      there used to be painted self portraits, photo booths, digital cameras, photo booth on your MacBooks, cellphones, yes.

      But then there was the iPhone + Reverse camera function+ Social Media (Instagram). A perfect storm. Everyone can take pictures of themselves, thousands of pictures of themselves, anytime, anywhere, and publish them immediately.

  • Laura911
    • Sara

      never. apologize. for. selfies!

    • BK

      I can never take this guy seriously

  • Laura911
    • Leandra Medine


    • The ultimate selfie

  • BK

    YES Amelia – when you conceal narcissism, or maybe mix it in with something else, it does become easier for others to swallow. On the rare occasion that I manage to both take and post a selfie (shut up, I struggle a lot with the reversed camera situation), I feel I just *have* to water it down with something else, usually humour. Eg I posted a selfie involving my face with its exceedingly great skin (get a clarisonic, everyone) last month and captioned it “not pictured: I haven’t shaved my legs in three weeks”. I don’t really know why I’m compelled to do that. I have friends who happily post a million selfies a day with no other context except just them looking pretty and the earth hasn’t yet opened up and swallowed them whole.

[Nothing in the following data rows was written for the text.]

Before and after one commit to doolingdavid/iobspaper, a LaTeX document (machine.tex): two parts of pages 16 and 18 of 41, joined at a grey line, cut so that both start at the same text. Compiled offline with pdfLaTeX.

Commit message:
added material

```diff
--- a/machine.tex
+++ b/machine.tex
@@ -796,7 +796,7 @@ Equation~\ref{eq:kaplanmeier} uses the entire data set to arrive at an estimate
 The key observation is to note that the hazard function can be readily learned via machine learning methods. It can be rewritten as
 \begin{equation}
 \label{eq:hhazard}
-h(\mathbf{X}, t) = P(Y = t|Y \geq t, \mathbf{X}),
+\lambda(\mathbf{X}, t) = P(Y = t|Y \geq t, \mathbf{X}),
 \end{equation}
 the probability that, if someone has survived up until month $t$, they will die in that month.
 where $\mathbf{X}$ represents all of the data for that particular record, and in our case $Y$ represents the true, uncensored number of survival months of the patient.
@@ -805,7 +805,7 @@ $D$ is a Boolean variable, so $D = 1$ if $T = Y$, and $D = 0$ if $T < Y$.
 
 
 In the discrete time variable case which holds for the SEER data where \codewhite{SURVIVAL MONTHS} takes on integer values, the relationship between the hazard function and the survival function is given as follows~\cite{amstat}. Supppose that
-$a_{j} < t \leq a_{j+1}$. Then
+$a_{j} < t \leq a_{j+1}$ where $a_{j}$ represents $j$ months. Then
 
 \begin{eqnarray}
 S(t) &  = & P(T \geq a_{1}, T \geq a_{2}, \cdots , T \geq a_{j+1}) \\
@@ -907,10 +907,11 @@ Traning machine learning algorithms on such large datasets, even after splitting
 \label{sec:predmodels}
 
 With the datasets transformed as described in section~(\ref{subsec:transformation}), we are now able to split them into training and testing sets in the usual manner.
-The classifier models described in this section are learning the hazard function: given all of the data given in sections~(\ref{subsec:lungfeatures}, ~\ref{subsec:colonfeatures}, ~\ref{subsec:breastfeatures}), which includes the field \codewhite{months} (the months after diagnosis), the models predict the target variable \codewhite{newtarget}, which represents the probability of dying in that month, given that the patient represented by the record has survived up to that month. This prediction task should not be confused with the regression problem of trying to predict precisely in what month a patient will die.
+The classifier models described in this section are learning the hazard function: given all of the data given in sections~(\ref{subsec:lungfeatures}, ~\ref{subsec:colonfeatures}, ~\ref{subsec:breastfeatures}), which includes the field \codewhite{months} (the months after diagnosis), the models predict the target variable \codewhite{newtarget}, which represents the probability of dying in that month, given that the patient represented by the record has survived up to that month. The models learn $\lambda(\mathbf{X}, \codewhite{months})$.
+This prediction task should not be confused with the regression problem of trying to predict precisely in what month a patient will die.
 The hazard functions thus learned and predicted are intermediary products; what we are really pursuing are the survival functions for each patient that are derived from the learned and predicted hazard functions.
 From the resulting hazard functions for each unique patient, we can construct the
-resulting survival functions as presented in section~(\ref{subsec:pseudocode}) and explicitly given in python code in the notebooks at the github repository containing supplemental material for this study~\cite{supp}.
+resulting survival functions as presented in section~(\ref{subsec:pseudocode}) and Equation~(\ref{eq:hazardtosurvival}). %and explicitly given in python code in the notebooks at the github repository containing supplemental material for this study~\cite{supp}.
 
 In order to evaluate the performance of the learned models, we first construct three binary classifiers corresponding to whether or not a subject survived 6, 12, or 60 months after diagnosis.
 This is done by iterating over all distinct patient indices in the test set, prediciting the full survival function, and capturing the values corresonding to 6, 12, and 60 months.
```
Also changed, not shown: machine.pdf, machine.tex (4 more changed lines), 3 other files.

    Kim K pisses me off because, continuing the plane air mask/Help Yourself So You Can Help The Rest analogy, in the realm of the selfie, our beloved Kim Kardashian has already put her mask on/Helped Herself around 50 million times via selfie and is doing literally nothing else. She doesn’t complete the process of then putting someone else’s mask on. What does her relatively narcissistic book and broader lifestyle do that empowers her to help others? She doesn’t know and probably doesn’t even care. Doesn’t stop me wanting a selfie stick though, although I’ll probably need lessons to operate it.

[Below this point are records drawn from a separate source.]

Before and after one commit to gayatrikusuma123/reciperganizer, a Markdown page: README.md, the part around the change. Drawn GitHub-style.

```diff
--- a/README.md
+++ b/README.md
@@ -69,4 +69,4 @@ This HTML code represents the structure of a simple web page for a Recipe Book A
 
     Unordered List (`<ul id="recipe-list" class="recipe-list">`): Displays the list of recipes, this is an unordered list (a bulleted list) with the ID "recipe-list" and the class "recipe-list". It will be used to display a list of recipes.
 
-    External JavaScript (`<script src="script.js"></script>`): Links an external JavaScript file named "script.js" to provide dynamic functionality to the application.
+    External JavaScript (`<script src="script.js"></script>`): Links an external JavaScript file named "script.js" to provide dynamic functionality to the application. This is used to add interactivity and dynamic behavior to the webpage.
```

  • Bella

    I don’t think that selfies are necessarily selfish nor even narcissistic. As someone, I forget who, posted on Instagram this week, a selfie (posted by a normal person, not a Kardashian) says “I’m feeling good about myself right now, and I want to share that with you.) That is a positive message, especially since we are now seeing the whole spectrum of humanity posted across social media and not only those whom the media or the reigning beauty aesthetic has deemed fit to be seen.
    Selfies are selfish when they say or mean: “Look at at stunning I am!!! I am the!!! You really should want to look like me, and therefore you should verrry quickly click my affiliate link and purchase everything with which I am adorned!!!” Or something like that.

  • I agree with Amelia.

    This: Kids are Selfies
    This: Do you think we’re motivated by vanity? Maybe we need the word exclusively in here. Humanity is motivated by vanity, yes, but not exclusively.

    I barely remember logic and I barely remember the rules of debating (I S-U-C-K-E-D) but I’m pretty sure there’s some sort of fallacy for merely stating that everything is a selfie…cuz like that Lauryn Hill song, then you ultimately say everything is everything and then everything just goes in a circle.

    I have to say though, this was generally a enjoyable read, some very good points were raised despite potential circular or deviating arguments.